## The task
For each line below that holds "elit", return the line as it stands.
(Beginning of Records for the task)
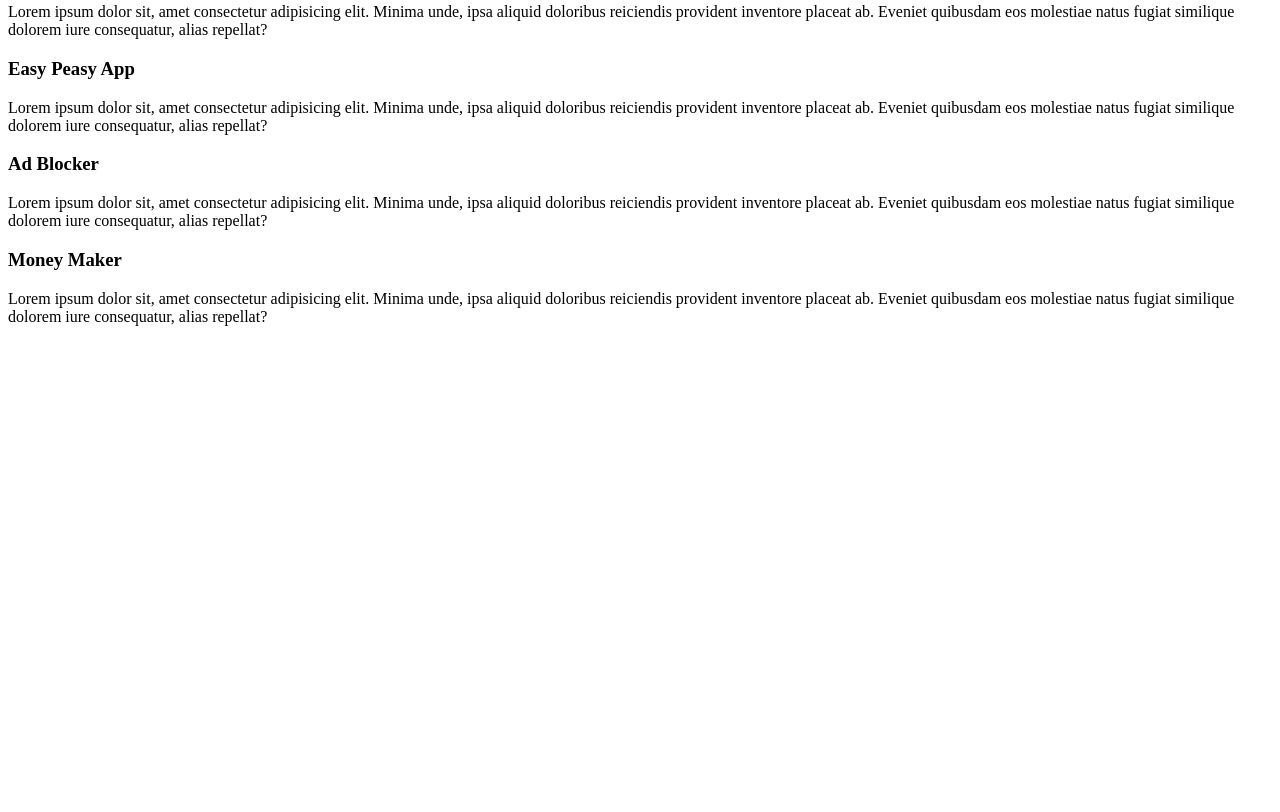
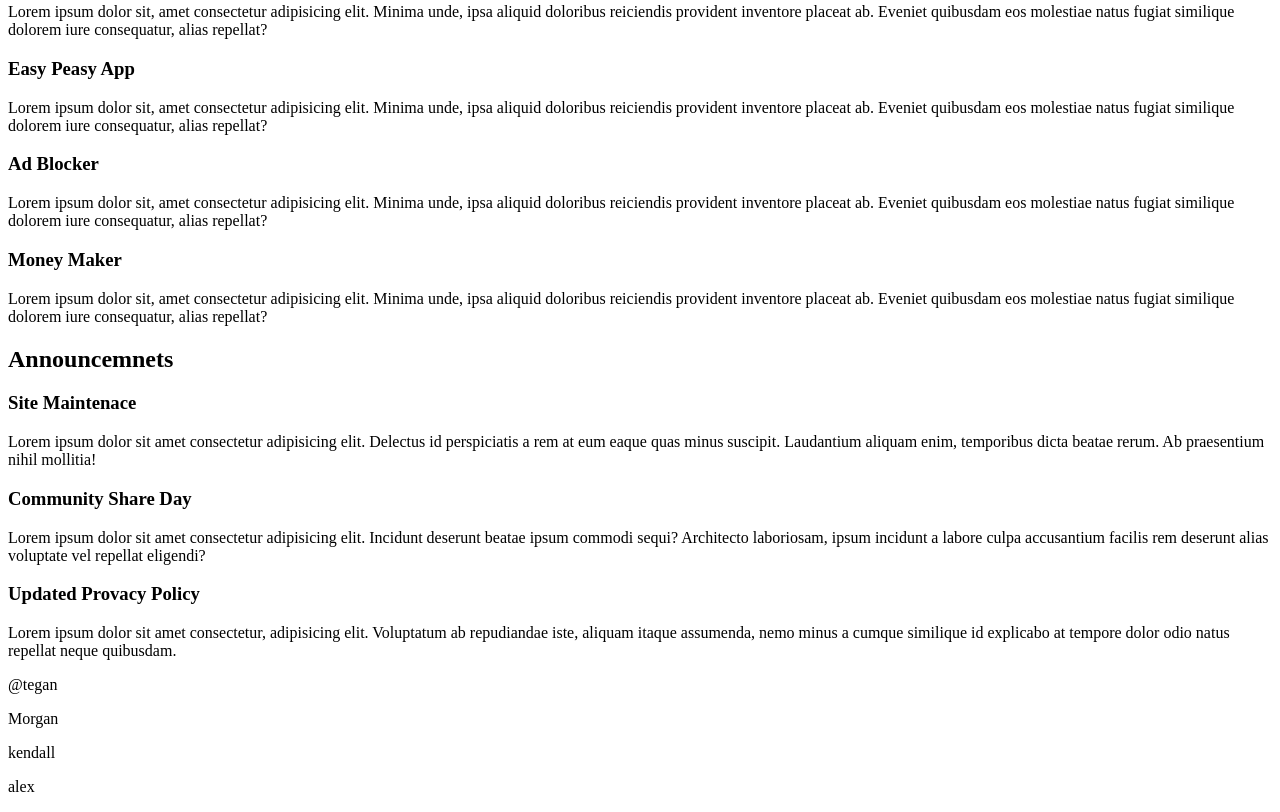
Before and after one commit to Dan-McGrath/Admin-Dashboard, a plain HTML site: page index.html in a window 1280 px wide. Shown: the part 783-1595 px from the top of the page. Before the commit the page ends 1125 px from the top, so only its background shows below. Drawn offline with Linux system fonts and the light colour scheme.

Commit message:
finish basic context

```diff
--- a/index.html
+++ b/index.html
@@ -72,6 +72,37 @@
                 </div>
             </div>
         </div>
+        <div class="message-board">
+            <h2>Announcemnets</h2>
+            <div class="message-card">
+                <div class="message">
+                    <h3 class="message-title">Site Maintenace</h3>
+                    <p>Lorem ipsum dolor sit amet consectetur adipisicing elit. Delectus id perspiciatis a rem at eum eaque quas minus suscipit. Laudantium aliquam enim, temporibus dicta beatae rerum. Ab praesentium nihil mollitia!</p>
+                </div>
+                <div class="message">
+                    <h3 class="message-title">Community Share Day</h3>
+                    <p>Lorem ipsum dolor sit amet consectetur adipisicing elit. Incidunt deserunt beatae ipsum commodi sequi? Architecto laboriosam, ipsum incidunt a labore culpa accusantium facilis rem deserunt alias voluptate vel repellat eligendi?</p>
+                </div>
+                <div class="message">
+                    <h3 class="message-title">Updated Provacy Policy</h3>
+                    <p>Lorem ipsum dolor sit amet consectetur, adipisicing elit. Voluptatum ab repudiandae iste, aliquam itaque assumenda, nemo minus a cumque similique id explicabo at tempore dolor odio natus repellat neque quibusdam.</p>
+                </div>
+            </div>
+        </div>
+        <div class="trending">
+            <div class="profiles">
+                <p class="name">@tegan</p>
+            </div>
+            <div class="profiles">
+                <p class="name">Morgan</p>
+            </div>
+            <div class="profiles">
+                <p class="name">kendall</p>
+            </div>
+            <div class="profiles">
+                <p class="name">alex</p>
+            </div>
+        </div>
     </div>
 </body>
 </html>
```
(End of Records for the task)
## Exercise answer
+                    <p>Lorem ipsum dolor sit amet consectetur adipisicing elit. Delectus id perspiciatis a rem at eum eaque quas minus suscipit. Laudantium aliquam enim, temporibus dicta beatae rerum. Ab praesentium nihil mollitia!</p>
+                    <p>Lorem ipsum dolor sit amet consectetur adipisicing elit. Incidunt deserunt beatae ipsum commodi sequi? Architecto laboriosam, ipsum incidunt a labore culpa accusantium facilis rem deserunt alias voluptate vel repellat eligendi?</p>
+                    <p>Lorem ipsum dolor sit amet consectetur, adipisicing elit. Voluptatum ab repudiandae iste, aliquam itaque assumenda, nemo minus a cumque similique id explicabo at tempore dolor odio natus repellat neque quibusdam.</p>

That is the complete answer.